REQUIREMENT -
Output the number of lines in the material below containing "peering" and nothing more.

RECORDS FOR THE EXERCISE -
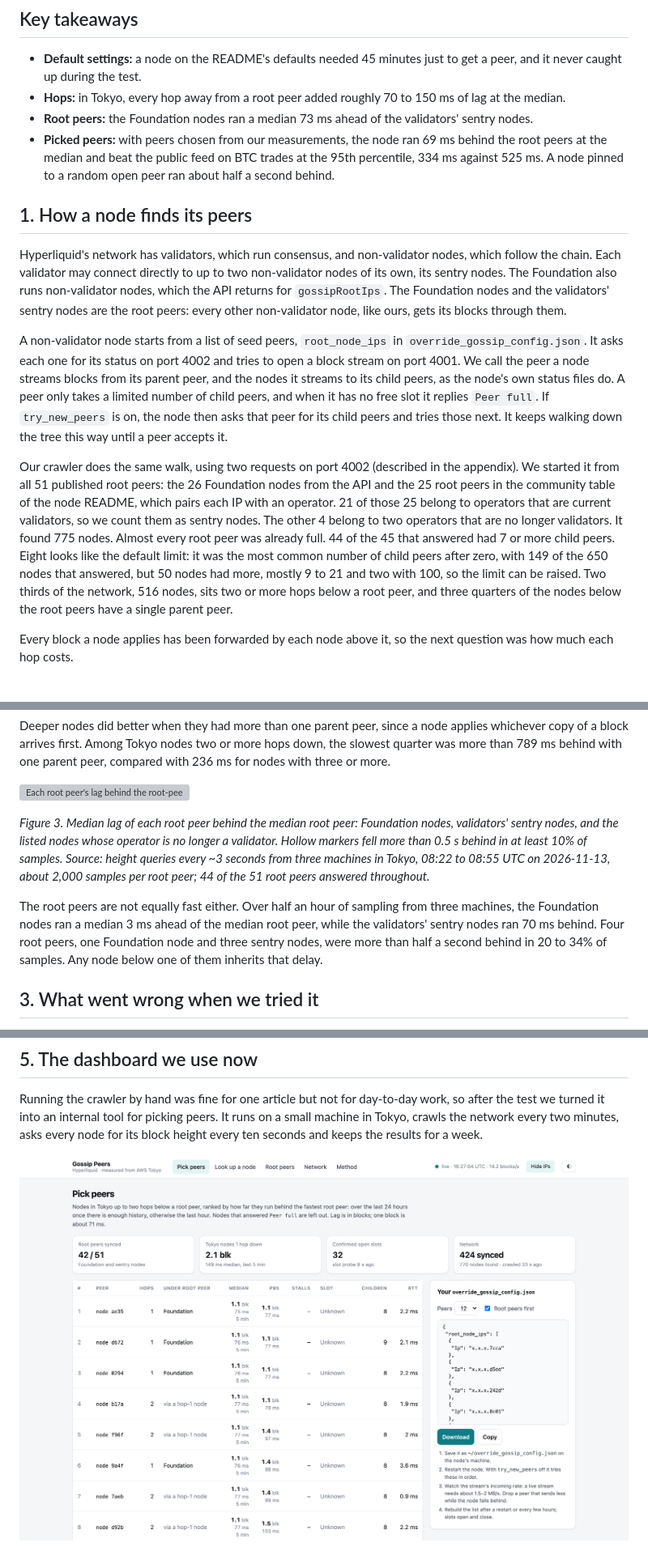
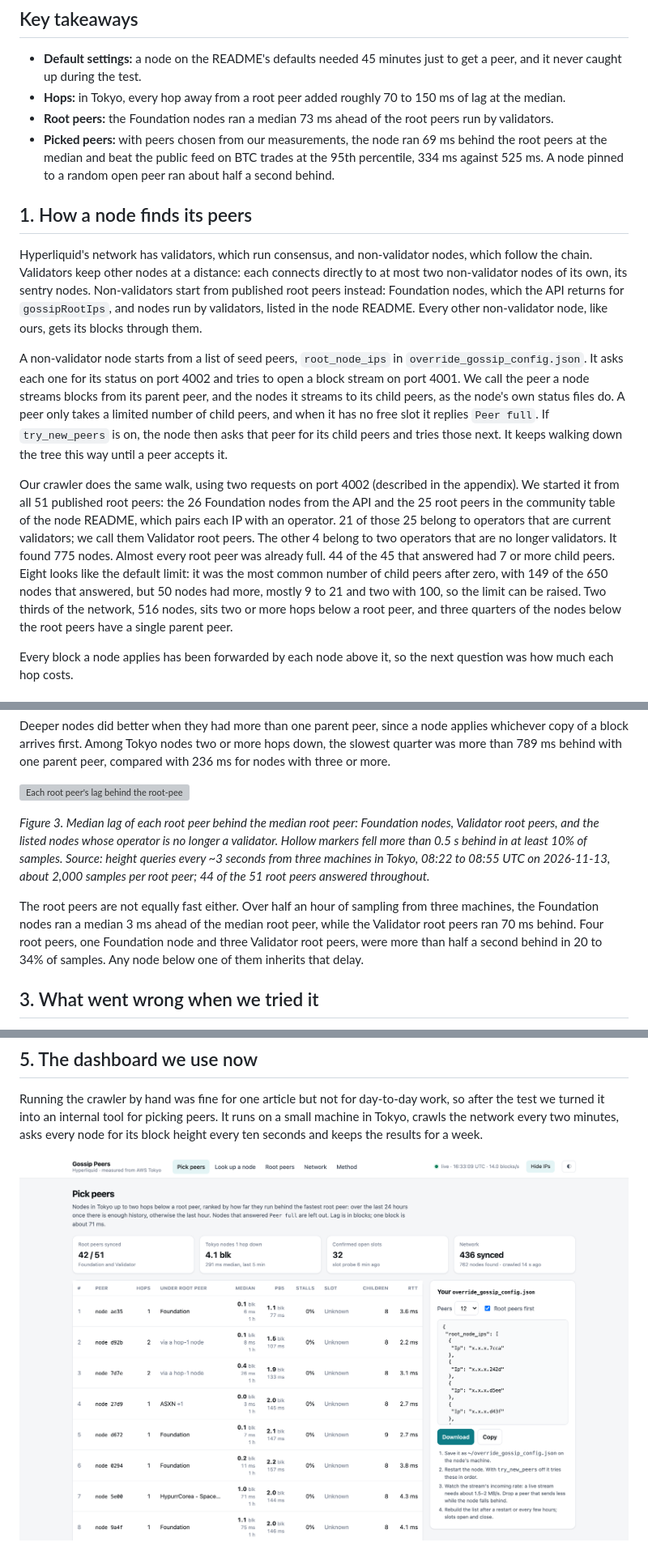
Before and after one commit to 1sixtech/1six-researchs, a Markdown page: 003-hyperliquid-peering/README.md, 3 parts joined by grey strips. Shown at 81% size. GitHub-like rendering; pictures changed too: 003-hyperliquid-peering/assets/fig9-dashboard.png; grey boxes are pictures that could not be loaded.

Commit message:
Label validator-run root peers as Validator, not sentry, in article 003
Which root IPs are a validator's sentry nodes is not public; we only know
the operator. Text, Figure 3 and Figure 9 now say Validator.

Co-Authored-By: Claude Opus 5.5 <noreply@anthropic.com>
Claude-Session: https://claude.ai/code/session_01J1XFVkyFFdQmsV45gKMzGd

```diff
--- a/003-hyperliquid-peering/README.md
+++ b/003-hyperliquid-peering/README.md
@@ -11,16 +11,16 @@ This time we looked at the peering itself. We wrote a small crawler for the goss
 
 - **Default settings:** a node on the README's defaults needed 45 minutes just to get a peer, and it never caught up during the test.
 - **Hops:** in Tokyo, every hop away from a root peer added roughly 70 to 150 ms of lag at the median.
-- **Root peers:** the Foundation nodes ran a median 73 ms ahead of the validators' sentry nodes.
+- **Root peers:** the Foundation nodes ran a median 73 ms ahead of the root peers run by validators.
 - **Picked peers:** with peers chosen from our measurements, the node ran 69 ms behind the root peers at the median and beat the public feed on BTC trades at the 95th percentile, 334 ms against 525 ms. A node pinned to a random open peer ran about half a second behind.
 
 ## 1. How a node finds its peers
 
-Hyperliquid's network has validators, which run consensus, and non-validator nodes, which follow the chain. Each validator may connect directly to up to two non-validator nodes of its own, its sentry nodes. The Foundation also runs non-validator nodes, which the API returns for `gossipRootIps`. The Foundation nodes and the validators' sentry nodes are the root peers: every other non-validator node, like ours, gets its blocks through them.
+Hyperliquid's network has validators, which run consensus, and non-validator nodes, which follow the chain. Validators keep other nodes at a distance: each connects directly to at most two non-validator nodes of its own, its sentry nodes. Non-validators start from published root peers instead: Foundation nodes, which the API returns for `gossipRootIps`, and nodes run by validators, listed in the node README. Every other non-validator node, like ours, gets its blocks through them.
 
 A non-validator node starts from a list of seed peers, `root_node_ips` in `override_gossip_config.json`. It asks each one for its status on port 4002 and tries to open a block stream on port 4001. We call the peer a node streams blocks from its parent peer, and the nodes it streams to its child peers, as the node's own status files do. A peer only takes a limited number of child peers, and when it has no free slot it replies `Peer full`. If `try_new_peers` is on, the node then asks that peer for its child peers and tries those next. It keeps walking down the tree this way until a peer accepts it.
 
-Our crawler does the same walk, using two requests on port 4002 (described in the appendix). We started it from all 51 published root peers: the 26 Foundation nodes from the API and the 25 root peers in the community table of the node README, which pairs each IP with an operator. 21 of those 25 belong to operators that are current validators, so we count them as sentry nodes. The other 4 belong to two operators that are no longer validators. It found 775 nodes. Almost every root peer was already full. 44 of the 45 that answered had 7 or more child peers. Eight looks like the default limit: it was the most common number of child peers after zero, with 149 of the 650 nodes that answered, but 50 nodes had more, mostly 9 to 21 and two with 100, so the limit can be raised. Two thirds of the network, 516 nodes, sits two or more hops below a root peer, and three quarters of the nodes below the root peers have a single parent peer.
+Our crawler does the same walk, using two requests on port 4002 (described in the appendix). We started it from all 51 published root peers: the 26 Foundation nodes from the API and the 25 root peers in the community table of the node README, which pairs each IP with an operator. 21 of those 25 belong to operators that are current validators; we call them Validator root peers. The other 4 belong to two operators that are no longer validators. It found 775 nodes. Almost every root peer was already full. 44 of the 45 that answered had 7 or more child peers. Eight looks like the default limit: it was the most common number of child peers after zero, with 149 of the 650 nodes that answered, but 50 nodes had more, mostly 9 to 21 and two with 100, so the limit can be raised. Two thirds of the network, 516 nodes, sits two or more hops below a root peer, and three quarters of the nodes below the root peers have a single parent peer.
 
 Every block a node applies has been forwarded by each node above it, so the next question was how much each hop costs.
 
@@ -42,9 +42,9 @@ Deeper nodes did better when they had more than one parent peer, since a node ap
 
 ![Each root peer's lag behind the root-peer median, by kind of root peer](assets/fig3-root-peers.svg)
 
-*Figure 3. Median lag of each root peer behind the median root peer: Foundation nodes, validators' sentry nodes, and the listed nodes whose operator is no longer a validator. Hollow markers fell more than 0.5 s behind in at least 10% of samples. Source: height queries every ~3 seconds from three machines in Tokyo, 08:22 to 08:55 UTC on 2026-11-13, about 2,000 samples per root peer; 44 of the 51 root peers answered throughout.*
+*Figure 3. Median lag of each root peer behind the median root peer: Foundation nodes, Validator root peers, and the listed nodes whose operator is no longer a validator. Hollow markers fell more than 0.5 s behind in at least 10% of samples. Source: height queries every ~3 seconds from three machines in Tokyo, 08:22 to 08:55 UTC on 2026-11-13, about 2,000 samples per root peer; 44 of the 51 root peers answered throughout.*
 
-The root peers are not equally fast either. Over half an hour of sampling from three machines, the Foundation nodes ran a median 3 ms ahead of the median root peer, while the validators' sentry nodes ran 70 ms behind. Four root peers, one Foundation node and three sentry nodes, were more than half a second behind in 20 to 34% of samples. Any node below one of them inherits that delay.
+The root peers are not equally fast either. Over half an hour of sampling from three machines, the Foundation nodes ran a median 3 ms ahead of the median root peer, while the Validator root peers ran 70 ms behind. Four root peers, one Foundation node and three Validator root peers, were more than half a second behind in 20 to 34% of samples. Any node below one of them inherits that delay.
 
 ## 3. What went wrong when we tried it
 
```
Also changed, not shown: other parts of 003-hyperliquid-peering/README.md (+2 -2 lines), 1 other file.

OUTPUT FOR THIS TASK -
5